Phones. Love 'em, hate 'em, they're everywhere. We carry our phones with us, they're found in virtually every room we enter and, increasingly, our laptops and office PCs are used for telephony.Apple rocked the world with the iPhone, Google is hoping for a big splash with Android and RIM used the Blackberry to build an empire. Making a simple voice call has become almost passe; we use our phones to send almost many text messages as voice calls and, a few months ago, video-equipped mobile phones beamed images around the world of a would-be revolution in Iran.
Just about everything about phones has changed in the past decade, but in enterprises, all this innovation has yet to have an impact on a long-standing budget reality: Phones continue to account for about 35% of the cost of a new communications system.
While it's an overstatement to argue that Unified Communications has put a spotlight on this expense, many of UC's core elements alter traditional calling patterns and thus enable us to rethink the value of traditional phone technologies. For example, text, email and IM have already had an impact on voice mail--fewer ports are needed because there are fewer messages coming in via phone.
Now the phone is squarely in the sights of communications revolutionaries. Earlier this summer, a series of articles was posted on NoJitter that considered the future of phones in the enterprise (see here, here, here, and here). Not surprisingly, this conversation spilled into VoiceCon San Francisco.
But before phones can disappear from enterprise desktops, something has to be available to replace them.
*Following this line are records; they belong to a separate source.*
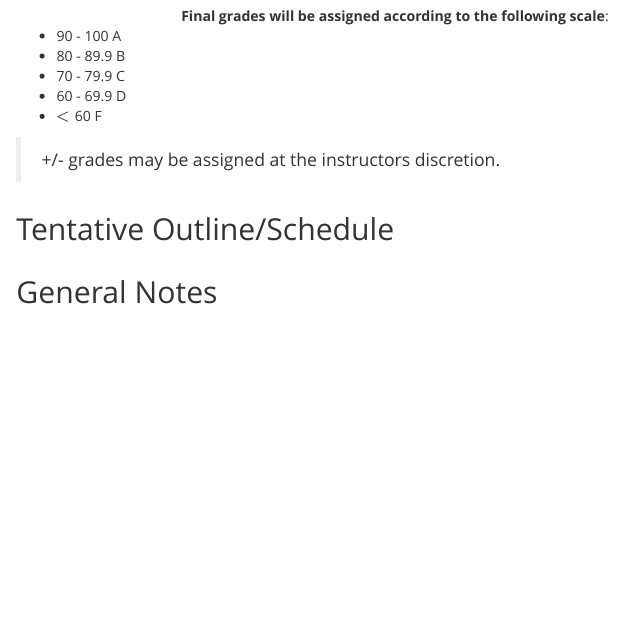
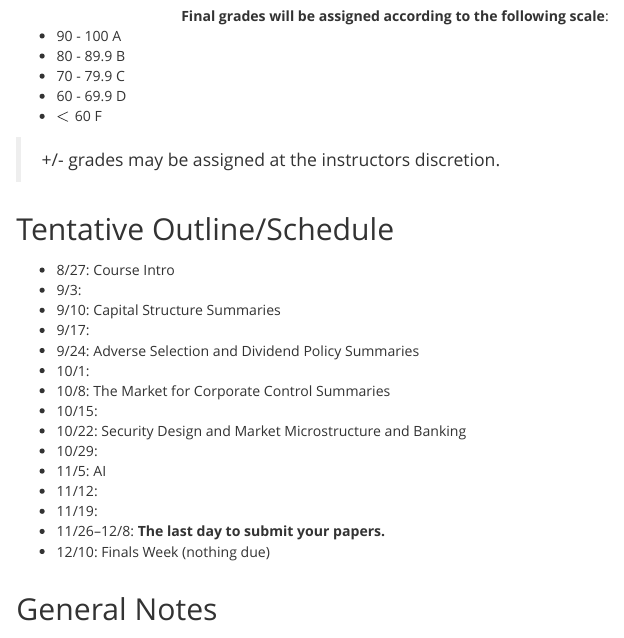
Before and after one commit to Matt-Brigida/FIN_685_Syllabus, an R Markdown document (index.Rmd): the page in a window 1100 px wide, from 3050 px down. The pictures show the output file index.html that the author committed with the source, opened offline.

Commit message:
rough outline done

```diff
--- a/index.Rmd
+++ b/index.Rmd
@@ -176,6 +176,21 @@ cat(tabl)
 
 ## Tentative Outline/Schedule
 
+- 8/27: Course Intro
+- 9/3:
+- 9/10: Capital Structure Summaries
+- 9/17:
+- 9/24: Adverse Selection and Dividend Policy Summaries
+- 10/1:
+- 10/8: The Market for Corporate Control Summaries
+- 10/15:
+- 10/22: Security Design and Market Microstructure and Banking
+- 10/29:
+- 11/5: AI
+- 11/12:
+- 11/19:
+- 11/26--12/8: **The last day to submit your papers.**
+- 12/10: Finals Week (nothing due)
 
 
 
```
Also changed, not shown: index.html.
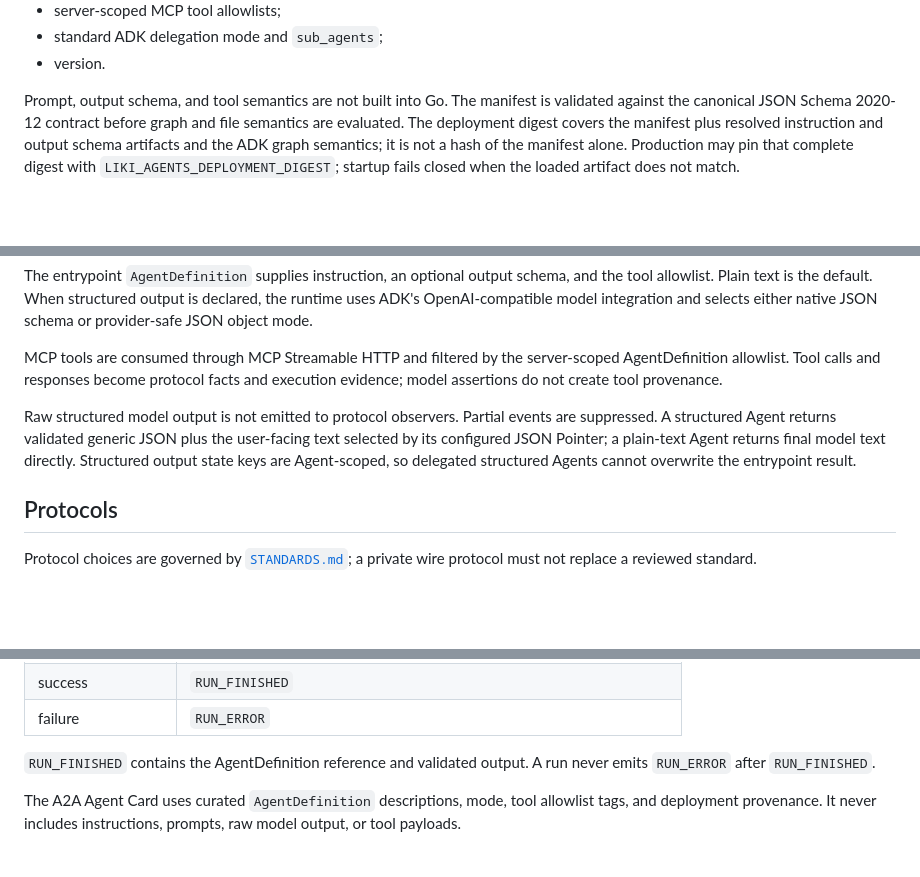
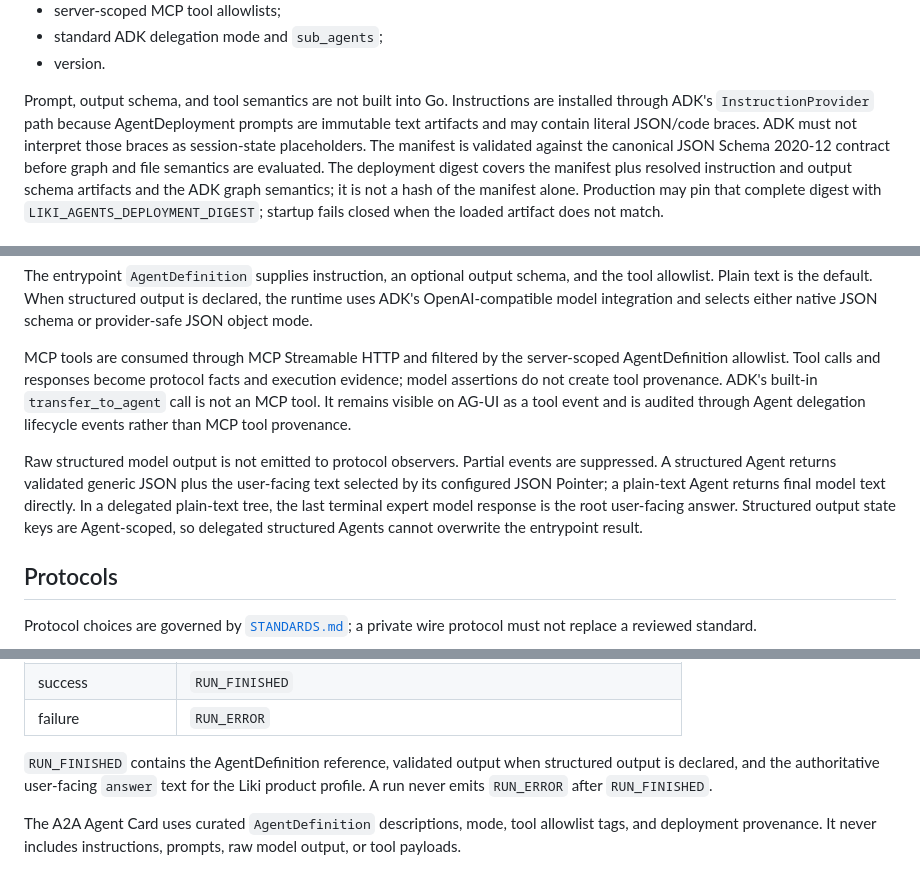
Before and after one commit to ml8s/liki-agents, a Markdown page: docs/ARCHITECTURE.md, 3 parts joined by grey strips. GitHub-like rendering; blank space fills up the shorter version.

Commit message:
docs: runtime architecture and system alignment

```diff
--- a/docs/ARCHITECTURE.md
+++ b/docs/ARCHITECTURE.md
@@ -35,6 +35,10 @@ incoming-edge-free Agent is the entrypoint. Each Agent definition supplies:
 - version.
 
 Prompt, output schema, and tool semantics are not built into Go.
+Instructions are installed through ADK's `InstructionProvider` path because
+AgentDeployment prompts are immutable text artifacts and may contain literal
+JSON/code braces. ADK must not interpret those braces as session-state
+placeholders.
 The manifest is validated against the canonical JSON Schema 2020-12 contract
 before graph and file semantics are evaluated.
 The deployment digest covers the manifest plus resolved instruction and output
@@ -111,11 +115,16 @@ MCP tools are consumed through MCP Streamable HTTP and filtered by the
 server-scoped AgentDefinition allowlist. Tool calls and responses become
 protocol facts and execution evidence; model assertions do not create tool
 provenance.
+ADK's built-in `transfer_to_agent` call is not an MCP tool. It remains visible
+on AG-UI as a tool event and is audited through Agent delegation lifecycle
+events rather than MCP tool provenance.
 
 Raw structured model output is not emitted to protocol observers. Partial
 events are suppressed. A structured Agent returns validated generic JSON plus
 the user-facing text selected by its configured JSON Pointer; a plain-text
-Agent returns final model text directly. Structured output state keys are
+Agent returns final model text directly. In a delegated plain-text tree, the
+last terminal expert model response is the root user-facing answer. Structured
+output state keys are
 Agent-scoped, so delegated structured Agents cannot overwrite the entrypoint
 result.
 
@@ -158,8 +167,10 @@ Event mapping:
 | success | `RUN_FINISHED` |
 | failure | `RUN_ERROR` |
 
-`RUN_FINISHED` contains the AgentDefinition reference and validated output. A
-run never emits `RUN_ERROR` after `RUN_FINISHED`.
+`RUN_FINISHED` contains the AgentDefinition reference, validated output when
+structured output is declared, and the authoritative user-facing `answer` text
+for the Liki product profile. A run never emits `RUN_ERROR` after
+`RUN_FINISHED`.
 
 The A2A Agent Card uses curated `AgentDefinition` descriptions, mode, tool
 allowlist tags, and deployment provenance. It never includes instructions,
```
Also changed, not shown: docs/SYSTEM.md (added, +103 -0 lines).
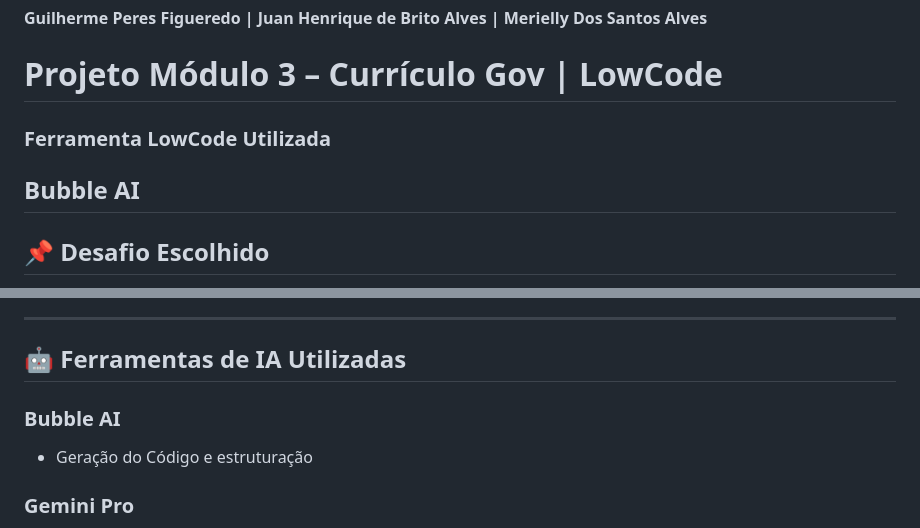
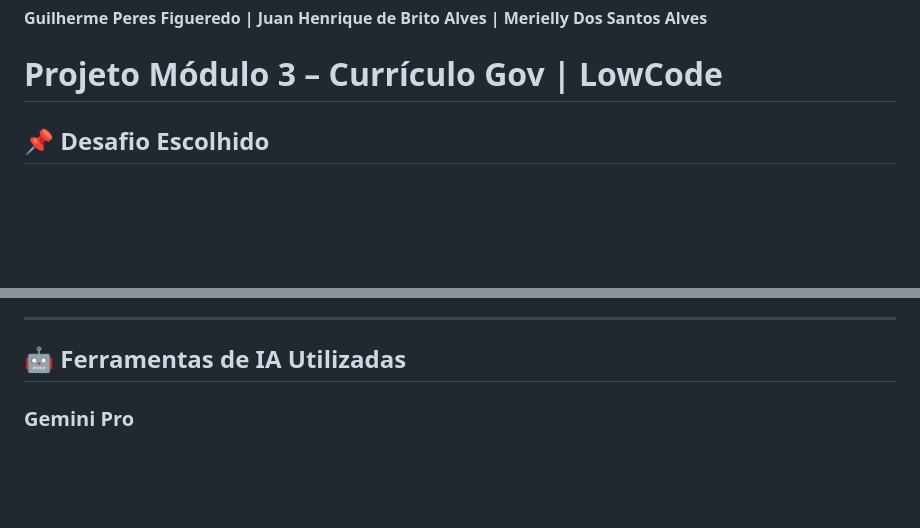
Before and after one commit to GuilhermeGPF0601/engenhariaDePromptAplicacoesAI, a Markdown page: projetoModulo3/README.md, 2 parts joined by grey strips. GitHub-like rendering; blank space fills up the shorter version.

```diff
--- a/projetoModulo3/README.md
+++ b/projetoModulo3/README.md
@@ -5,9 +5,7 @@ Merielly Dos Santos Alves**
 
 
 # Projeto Módulo 3 – Currículo Gov | LowCode
-### **Ferramenta LowCode Utilizada**
 
-## **Bubble AI**
 
 
 ## 📌 Desafio Escolhido
@@ -63,8 +61,6 @@ O projeto visa desenvolver uma aplicação web que permita aos usuários criar e
 
 ## 🤖 Ferramentas de IA Utilizadas
 
-### **Bubble AI**
-- Geração do Código e estruturação
 
 ### **Gemini Pro**
 - 🔍 Geração e refinamento de prompts para estruturação do projeto
```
Maybe it'll be mobile phones...but not until the carriers break down their walled gardens, and there's no sign that'll happen anytime soon. Or maybe FMC will save the day, but progress remains incredibly slow, in large part because of the attitude of the aforementioned carriers.
Or maybe SIP will rescue enterprises from this burden. Maybe, but only if you believe in the Standards Fairy. SIP has kicked around for more than a decade and it certainly is becoming the de facto standard for signaling between VOIP systems, devices and the network, and between networks. But from the demarc back to the handset or desktop, proprietary protocols rule. We find ourselves in the exact same situation we were in when TDM dominated the scene: Vendors pay lip service to open standards but devote their time and money to create lock-in situations. And, in fairness, many enterprises also swear they want open standards but they don't make it a requirement when it comes to the details of their RFPs.
Well then, maybe softphones will replace hard phones. Maybe, but not anytime soon. During VoiceCon I moderated a panel discussion on "The Future of the Phone in the Enterprise." If you listened to the panelists, you'd have thought that softphones were almost a given in many enterprises. But then this comment came in from someone in the audience: "We have 1200 desktops and about 250 softphone users. About 80% of the problems my staff responds to is for those softphones.... They're not ready yet." When I read that comment aloud, the audience cheered.
So, do phones have a future in the enterprise? Sure. The way things stand today, just about every type of phone has a future in the enterprise. I don't think Darwin intended his theory to apply to inanimate objects, but when it comes to enterprise phones, a Darwinian process has already begun.